__THE INPUT__
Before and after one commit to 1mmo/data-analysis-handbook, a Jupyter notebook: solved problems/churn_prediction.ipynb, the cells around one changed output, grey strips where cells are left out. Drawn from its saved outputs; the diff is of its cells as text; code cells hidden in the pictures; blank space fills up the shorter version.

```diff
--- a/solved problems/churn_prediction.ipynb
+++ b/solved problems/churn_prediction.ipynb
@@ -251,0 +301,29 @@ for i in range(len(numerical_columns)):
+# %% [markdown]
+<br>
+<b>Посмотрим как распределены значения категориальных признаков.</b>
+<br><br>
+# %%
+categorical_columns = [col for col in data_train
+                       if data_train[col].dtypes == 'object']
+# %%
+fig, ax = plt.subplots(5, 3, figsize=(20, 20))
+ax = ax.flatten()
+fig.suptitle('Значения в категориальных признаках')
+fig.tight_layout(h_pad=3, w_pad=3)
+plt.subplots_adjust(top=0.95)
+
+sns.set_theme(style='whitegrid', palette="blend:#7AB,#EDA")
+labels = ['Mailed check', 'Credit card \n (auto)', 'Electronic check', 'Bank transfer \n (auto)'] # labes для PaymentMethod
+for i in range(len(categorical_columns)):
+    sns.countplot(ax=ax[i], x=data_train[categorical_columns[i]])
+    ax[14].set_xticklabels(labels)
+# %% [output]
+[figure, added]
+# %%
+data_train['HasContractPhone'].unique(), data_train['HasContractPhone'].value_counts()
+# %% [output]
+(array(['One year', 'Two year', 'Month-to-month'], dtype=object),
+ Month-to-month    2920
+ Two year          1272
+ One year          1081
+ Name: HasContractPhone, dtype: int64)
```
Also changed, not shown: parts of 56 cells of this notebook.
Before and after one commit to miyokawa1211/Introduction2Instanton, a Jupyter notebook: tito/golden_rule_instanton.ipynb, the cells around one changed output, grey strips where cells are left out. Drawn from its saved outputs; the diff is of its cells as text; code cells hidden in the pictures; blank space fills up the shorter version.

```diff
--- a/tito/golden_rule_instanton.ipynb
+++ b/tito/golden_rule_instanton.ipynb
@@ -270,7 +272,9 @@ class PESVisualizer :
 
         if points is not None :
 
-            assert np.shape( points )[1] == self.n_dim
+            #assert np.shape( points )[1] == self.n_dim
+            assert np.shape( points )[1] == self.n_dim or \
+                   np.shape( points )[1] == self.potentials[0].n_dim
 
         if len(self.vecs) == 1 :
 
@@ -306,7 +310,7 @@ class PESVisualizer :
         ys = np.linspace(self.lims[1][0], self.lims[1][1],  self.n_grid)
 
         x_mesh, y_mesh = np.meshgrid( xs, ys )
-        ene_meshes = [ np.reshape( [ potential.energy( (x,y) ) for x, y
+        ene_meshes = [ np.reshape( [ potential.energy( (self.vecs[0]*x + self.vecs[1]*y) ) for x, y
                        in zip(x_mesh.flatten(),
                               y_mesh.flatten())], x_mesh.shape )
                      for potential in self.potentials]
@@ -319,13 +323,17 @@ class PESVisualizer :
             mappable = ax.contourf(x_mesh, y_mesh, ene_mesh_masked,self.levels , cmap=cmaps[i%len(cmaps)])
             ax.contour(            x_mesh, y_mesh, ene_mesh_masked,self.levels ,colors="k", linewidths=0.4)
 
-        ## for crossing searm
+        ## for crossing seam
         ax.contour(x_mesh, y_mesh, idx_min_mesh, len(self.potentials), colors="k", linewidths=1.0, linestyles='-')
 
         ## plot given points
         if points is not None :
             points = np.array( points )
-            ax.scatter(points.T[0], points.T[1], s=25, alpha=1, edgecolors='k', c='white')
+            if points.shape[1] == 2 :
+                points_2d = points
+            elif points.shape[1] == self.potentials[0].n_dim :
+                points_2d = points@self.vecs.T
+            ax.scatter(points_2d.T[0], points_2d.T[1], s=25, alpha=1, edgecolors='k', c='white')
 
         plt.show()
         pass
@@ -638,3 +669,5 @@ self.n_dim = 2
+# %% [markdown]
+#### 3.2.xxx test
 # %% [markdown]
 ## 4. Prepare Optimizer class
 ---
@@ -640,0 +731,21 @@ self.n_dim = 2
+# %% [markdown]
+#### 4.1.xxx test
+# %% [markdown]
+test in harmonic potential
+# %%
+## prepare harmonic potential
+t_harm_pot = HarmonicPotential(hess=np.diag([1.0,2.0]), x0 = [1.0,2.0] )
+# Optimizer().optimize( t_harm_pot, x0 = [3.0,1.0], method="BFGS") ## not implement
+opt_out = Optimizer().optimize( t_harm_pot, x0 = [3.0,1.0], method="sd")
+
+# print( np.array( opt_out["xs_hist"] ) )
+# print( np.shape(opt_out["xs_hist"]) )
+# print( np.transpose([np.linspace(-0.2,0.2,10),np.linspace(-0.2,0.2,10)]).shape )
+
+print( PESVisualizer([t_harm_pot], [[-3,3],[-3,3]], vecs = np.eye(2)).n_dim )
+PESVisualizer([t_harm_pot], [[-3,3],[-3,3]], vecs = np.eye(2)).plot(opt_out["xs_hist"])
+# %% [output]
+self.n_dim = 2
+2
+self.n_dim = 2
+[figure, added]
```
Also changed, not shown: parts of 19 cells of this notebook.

__WHAT THE TASK ASKS__
Print the data above again, with nothing altered and nothing left out.

__SOLUTION FOR THIS TASK__
Before and after one commit to 1mmo/data-analysis-handbook, a Jupyter notebook: solved problems/churn_prediction.ipynb, the cells around one changed output, grey strips where cells are left out. Drawn from its saved outputs; the diff is of its cells as text; code cells hidden in the pictures; blank space fills up the shorter version.

```diff
--- a/solved problems/churn_prediction.ipynb
+++ b/solved problems/churn_prediction.ipynb
@@ -251,0 +301,29 @@ for i in range(len(numerical_columns)):
+# %% [markdown]
+<br>
+<b>Посмотрим как распределены значения категориальных признаков.</b>
+<br><br>
+# %%
+categorical_columns = [col for col in data_train
+                       if data_train[col].dtypes == 'object']
+# %%
+fig, ax = plt.subplots(5, 3, figsize=(20, 20))
+ax = ax.flatten()
+fig.suptitle('Значения в категориальных признаках')
+fig.tight_layout(h_pad=3, w_pad=3)
+plt.subplots_adjust(top=0.95)
+
+sns.set_theme(style='whitegrid', palette="blend:#7AB,#EDA")
+labels = ['Mailed check', 'Credit card \n (auto)', 'Electronic check', 'Bank transfer \n (auto)'] # labes для PaymentMethod
+for i in range(len(categorical_columns)):
+    sns.countplot(ax=ax[i], x=data_train[categorical_columns[i]])
+    ax[14].set_xticklabels(labels)
+# %% [output]
+[figure, added]
+# %%
+data_train['HasContractPhone'].unique(), data_train['HasContractPhone'].value_counts()
+# %% [output]
+(array(['One year', 'Two year', 'Month-to-month'], dtype=object),
+ Month-to-month    2920
+ Two year          1272
+ One year          1081
+ Name: HasContractPhone, dtype: int64)
```
Also changed, not shown: parts of 56 cells of this notebook.
Before and after one commit to miyokawa1211/Introduction2Instanton, a Jupyter notebook: tito/golden_rule_instanton.ipynb, the cells around one changed output, grey strips where cells are left out. Drawn from its saved outputs; the diff is of its cells as text; code cells hidden in the pictures; blank space fills up the shorter version.

```diff
--- a/tito/golden_rule_instanton.ipynb
+++ b/tito/golden_rule_instanton.ipynb
@@ -270,7 +272,9 @@ class PESVisualizer :
 
         if points is not None :
 
-            assert np.shape( points )[1] == self.n_dim
+            #assert np.shape( points )[1] == self.n_dim
+            assert np.shape( points )[1] == self.n_dim or \
+                   np.shape( points )[1] == self.potentials[0].n_dim
 
         if len(self.vecs) == 1 :
 
@@ -306,7 +310,7 @@ class PESVisualizer :
         ys = np.linspace(self.lims[1][0], self.lims[1][1],  self.n_grid)
 
         x_mesh, y_mesh = np.meshgrid( xs, ys )
-        ene_meshes = [ np.reshape( [ potential.energy( (x,y) ) for x, y
+        ene_meshes = [ np.reshape( [ potential.energy( (self.vecs[0]*x + self.vecs[1]*y) ) for x, y
                        in zip(x_mesh.flatten(),
                               y_mesh.flatten())], x_mesh.shape )
                      for potential in self.potentials]
@@ -319,13 +323,17 @@ class PESVisualizer :
             mappable = ax.contourf(x_mesh, y_mesh, ene_mesh_masked,self.levels , cmap=cmaps[i%len(cmaps)])
             ax.contour(            x_mesh, y_mesh, ene_mesh_masked,self.levels ,colors="k", linewidths=0.4)
 
-        ## for crossing searm
+        ## for crossing seam
         ax.contour(x_mesh, y_mesh, idx_min_mesh, len(self.potentials), colors="k", linewidths=1.0, linestyles='-')
 
         ## plot given points
         if points is not None :
             points = np.array( points )
-            ax.scatter(points.T[0], points.T[1], s=25, alpha=1, edgecolors='k', c='white')
+            if points.shape[1] == 2 :
+                points_2d = points
+            elif points.shape[1] == self.potentials[0].n_dim :
+                points_2d = points@self.vecs.T
+            ax.scatter(points_2d.T[0], points_2d.T[1], s=25, alpha=1, edgecolors='k', c='white')
 
         plt.show()
         pass
@@ -638,3 +669,5 @@ self.n_dim = 2
+# %% [markdown]
+#### 3.2.xxx test
 # %% [markdown]
 ## 4. Prepare Optimizer class
 ---
@@ -640,0 +731,21 @@ self.n_dim = 2
+# %% [markdown]
+#### 4.1.xxx test
+# %% [markdown]
+test in harmonic potential
+# %%
+## prepare harmonic potential
+t_harm_pot = HarmonicPotential(hess=np.diag([1.0,2.0]), x0 = [1.0,2.0] )
+# Optimizer().optimize( t_harm_pot, x0 = [3.0,1.0], method="BFGS") ## not implement
+opt_out = Optimizer().optimize( t_harm_pot, x0 = [3.0,1.0], method="sd")
+
+# print( np.array( opt_out["xs_hist"] ) )
+# print( np.shape(opt_out["xs_hist"]) )
+# print( np.transpose([np.linspace(-0.2,0.2,10),np.linspace(-0.2,0.2,10)]).shape )
+
+print( PESVisualizer([t_harm_pot], [[-3,3],[-3,3]], vecs = np.eye(2)).n_dim )
+PESVisualizer([t_harm_pot], [[-3,3],[-3,3]], vecs = np.eye(2)).plot(opt_out["xs_hist"])
+# %% [output]
+self.n_dim = 2
+2
+self.n_dim = 2
+[figure, added]
```
Also changed, not shown: parts of 19 cells of this notebook.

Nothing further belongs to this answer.